The health of publishing is the health of the humanities
One place to find loads of working people with degrees in the humanities is book publishing, a field where (unlike, say, academic library work) no professional program or certification is typically required.
And there’s good news: The number of workers in US book publishing has held pretty steady—and is up since the start of the pandemic.
Compare that with trends in, for instance, the number of people working in newspapers, and it’s no wonder that other varieties of publishing see books as the standout success of the twenty-first century—the one form of media that hasn’t slipped into unpaywalled expectations of “free,” with all the associated revenue problems that make it so hard to, you know, pay people. (Franklin Foer treats this dynamic well in World Without Mind.)
I think this comparatively happy state of affairs should inspire vigilance. Employment opportunities in publishing need not just to exist but to pay well, and to offer dignity and security, especially if they’re going to attract workers from a diversity of backgrounds.

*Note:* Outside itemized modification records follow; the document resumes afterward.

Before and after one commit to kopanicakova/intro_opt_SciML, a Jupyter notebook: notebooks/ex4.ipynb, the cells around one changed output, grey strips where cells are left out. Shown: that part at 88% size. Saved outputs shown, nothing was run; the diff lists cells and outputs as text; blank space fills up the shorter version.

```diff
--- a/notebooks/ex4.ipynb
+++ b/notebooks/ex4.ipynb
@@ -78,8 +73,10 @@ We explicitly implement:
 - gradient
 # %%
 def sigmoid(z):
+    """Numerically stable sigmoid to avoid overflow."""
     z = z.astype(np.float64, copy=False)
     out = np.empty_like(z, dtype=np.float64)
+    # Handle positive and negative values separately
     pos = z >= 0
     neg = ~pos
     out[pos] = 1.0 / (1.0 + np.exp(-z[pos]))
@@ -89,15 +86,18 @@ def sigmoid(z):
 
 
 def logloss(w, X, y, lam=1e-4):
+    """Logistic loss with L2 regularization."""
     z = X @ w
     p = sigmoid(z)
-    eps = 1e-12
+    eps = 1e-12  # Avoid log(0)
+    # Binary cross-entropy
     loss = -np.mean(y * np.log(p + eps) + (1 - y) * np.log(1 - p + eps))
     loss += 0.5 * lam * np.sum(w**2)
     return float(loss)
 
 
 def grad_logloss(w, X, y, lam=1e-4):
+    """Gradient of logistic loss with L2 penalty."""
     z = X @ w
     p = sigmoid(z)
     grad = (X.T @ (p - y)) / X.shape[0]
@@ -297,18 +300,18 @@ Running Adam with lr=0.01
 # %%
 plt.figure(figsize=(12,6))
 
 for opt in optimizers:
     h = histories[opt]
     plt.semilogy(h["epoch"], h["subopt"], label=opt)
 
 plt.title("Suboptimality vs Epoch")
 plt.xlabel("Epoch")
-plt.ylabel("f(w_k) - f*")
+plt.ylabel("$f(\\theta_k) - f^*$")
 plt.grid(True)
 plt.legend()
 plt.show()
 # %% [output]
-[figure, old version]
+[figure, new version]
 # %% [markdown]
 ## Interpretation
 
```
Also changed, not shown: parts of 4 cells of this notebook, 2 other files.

New labor activism among publishing workers is a positive sign in this regard.
For university presses (the part of publishing where I have most experience), growth in job opportunities feels especially important, since these are, after all, publishers charged with advancing the public good. And I wonder here about the infusion of philanthropic and association money going to the promotion of Open Access—millions of dollars being pumped into the system to encourage a shift in business models so that readers, libraries, and other consumers of books aren’t the ones paying for them. What sorts of new jobs, if any, are these new infusions of resources enabling? (I genuinely don’t know and hope it’s being studied.) What if resources were focused instead on growing publishing’s professional opportunities?
Here’s a moonshot that excites me more than Open Access: Ten thousand new jobs in book publishing, to be staffed overwhelmingly by humanists. There’s plenty at stake, I think. When you center labor in considerations of books and publishing, you see all sorts of spillover effects—including the potential for expanded support to liberal arts programs. Liberal arts grads are many of books’ readers and most of their makers, and they deserve to be nurtured in ever more robust iterations of higher education’s humanities programs. Our fates as publishers and educators are entwined.